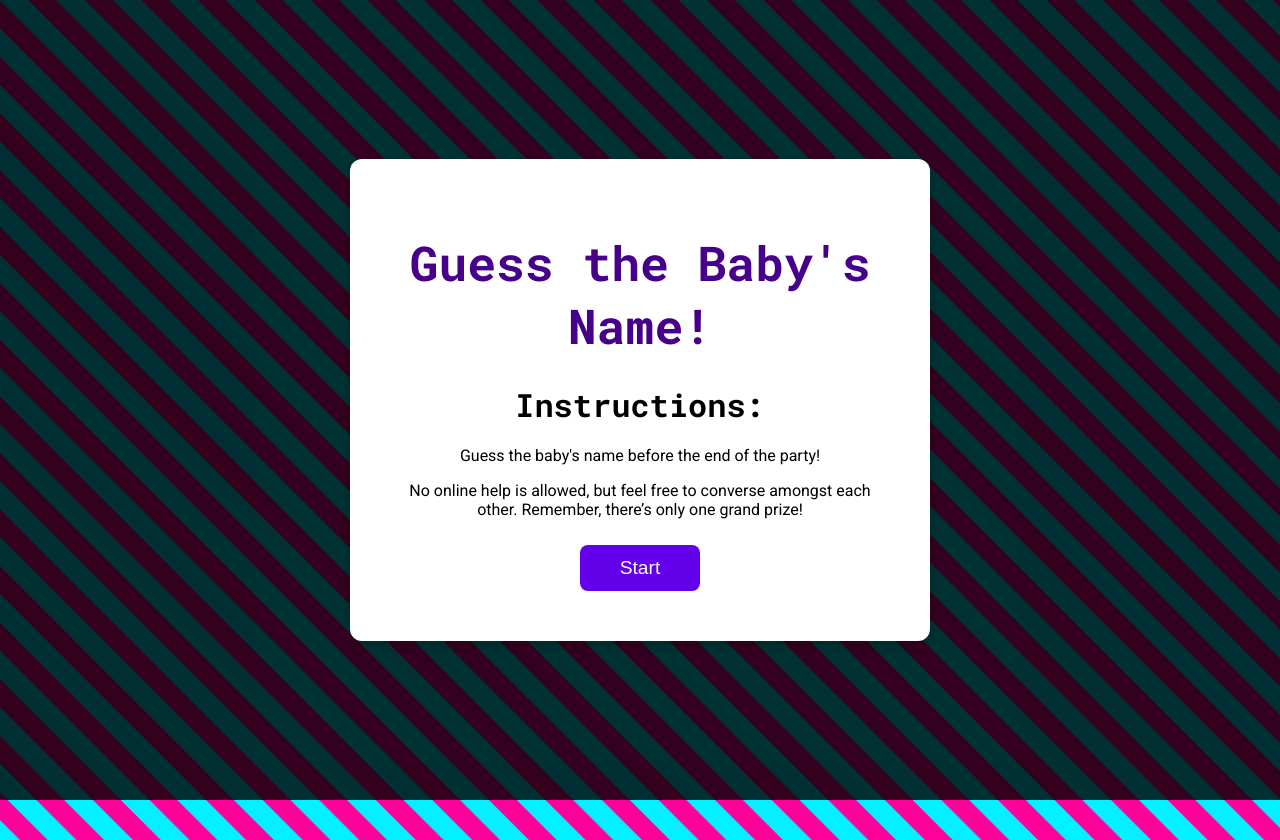
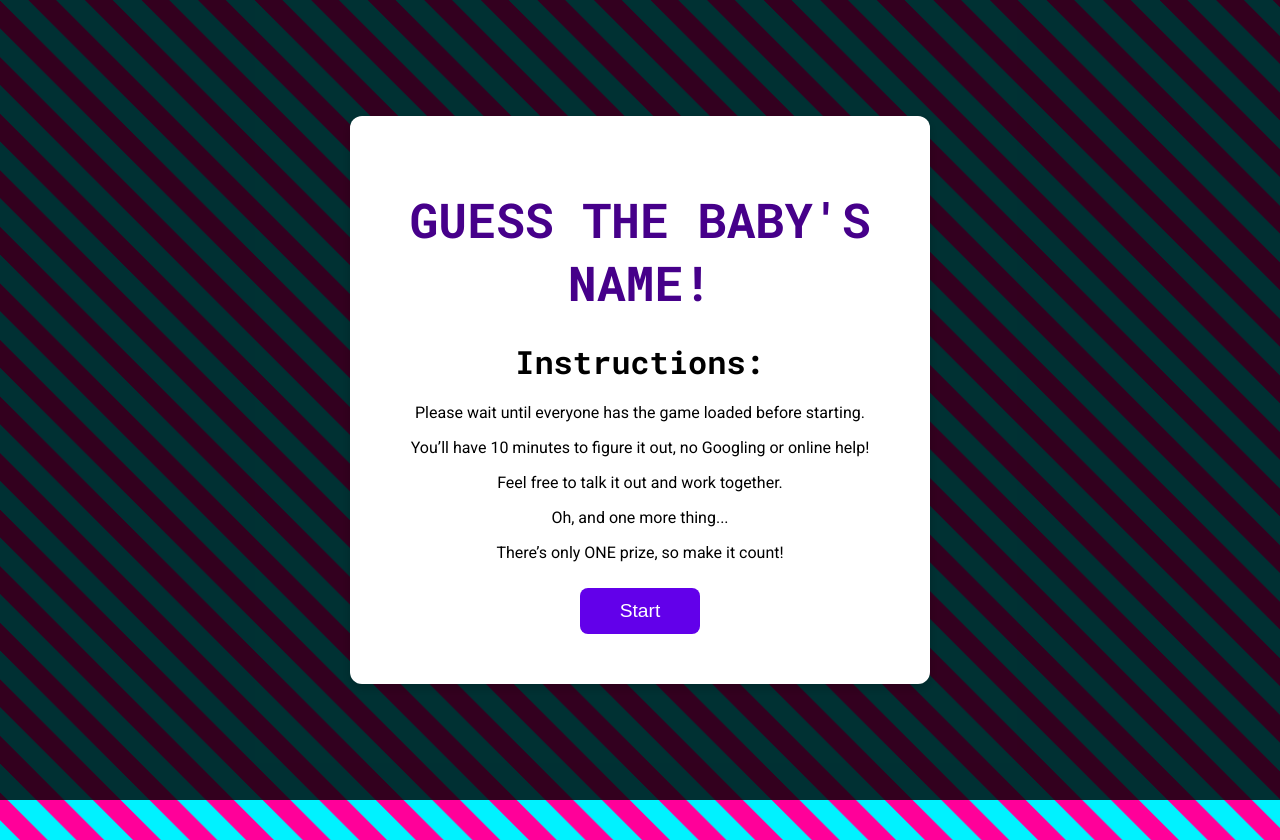
Before and after one commit to CodeWithDitto/bb_name, a plain HTML site: page index.html in a window 1280 px wide. Drawn offline with nearby package versions, Linux system fonts and the light colour scheme.

Commit message:
fixed grammar

```diff
--- a/index.html
+++ b/index.html
@@ -12,16 +12,19 @@
     <!-- Instruction Modal -->
     <div id="instructionModal" class="modal">
         <div class="modal-content">
-            <h1>Guess the Baby's Name!</h1>
+            <h1>GUESS THE BABY'S NAME!</h1>
             <h2>Instructions:</h2>
-            <p>Guess the baby's name before the end of the party!</p>
-            <p>No online help is allowed, but feel free to converse amongst each other. Remember, there’s only one grand prize!</p>
+            <p>Please wait until everyone has the game loaded before starting.</p>
+            <p>You’ll have 10 minutes to figure it out, no Googling or online help!</p>
+            <p>Feel free to talk it out and work together.</p>
+            <p>Oh, and one more thing...</p>
+	<p>There’s only ONE prize, so make it count!</p>
             <button id="startButton">Start</button>
         </div>
     </div>
 
     <div class="container">
-        <h1>Guess the Baby's Name Game!</h1>
+        <h1>GUESS THE BABY'S NAME!</h1>
         <input type="text" id="guessInput" placeholder="Enter your guess..." disabled>
         <button id="submitBtn" disabled>Submit</button>
 
--- a/script.js
+++ b/script.js
@@ -87,12 +87,12 @@ hintButton1.addEventListener("click", function () {
 });
 
 hintButton2.addEventListener("click", function () {
-    document.getElementById("hintText").innerHTML = "An eager explorer who once journeyed with a dream of adventure, her story is etched in the sky with a connection to a house and balloons.";
+    document.getElementById("hintText").innerHTML = "She is a paleobotanist and the deuteragonist of a vigorous amusement park.";
     hintPopup.style.display = "flex";
 });
 
 hintButton3.addEventListener("click", function () {
-    document.getElementById("hintText").innerHTML = "She is a paleobotanist and the deuteragonist of a vigorous amusement park.";
+    document.getElementById("hintText").innerHTML = "An eager explorer who once journeyed with a dream of adventure, her story is etched in the sky with a connection to a house and balloons.";
     hintPopup.style.display = "flex";
 });
 
```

● ● ● ● ● ● ●

Exercise prompt
Copy the lines above that hold the word "disabled".

Answer section
         <input type="text" id="guessInput" placeholder="Enter your guess..." disabled>
         <button id="submitBtn" disabled>Submit</button>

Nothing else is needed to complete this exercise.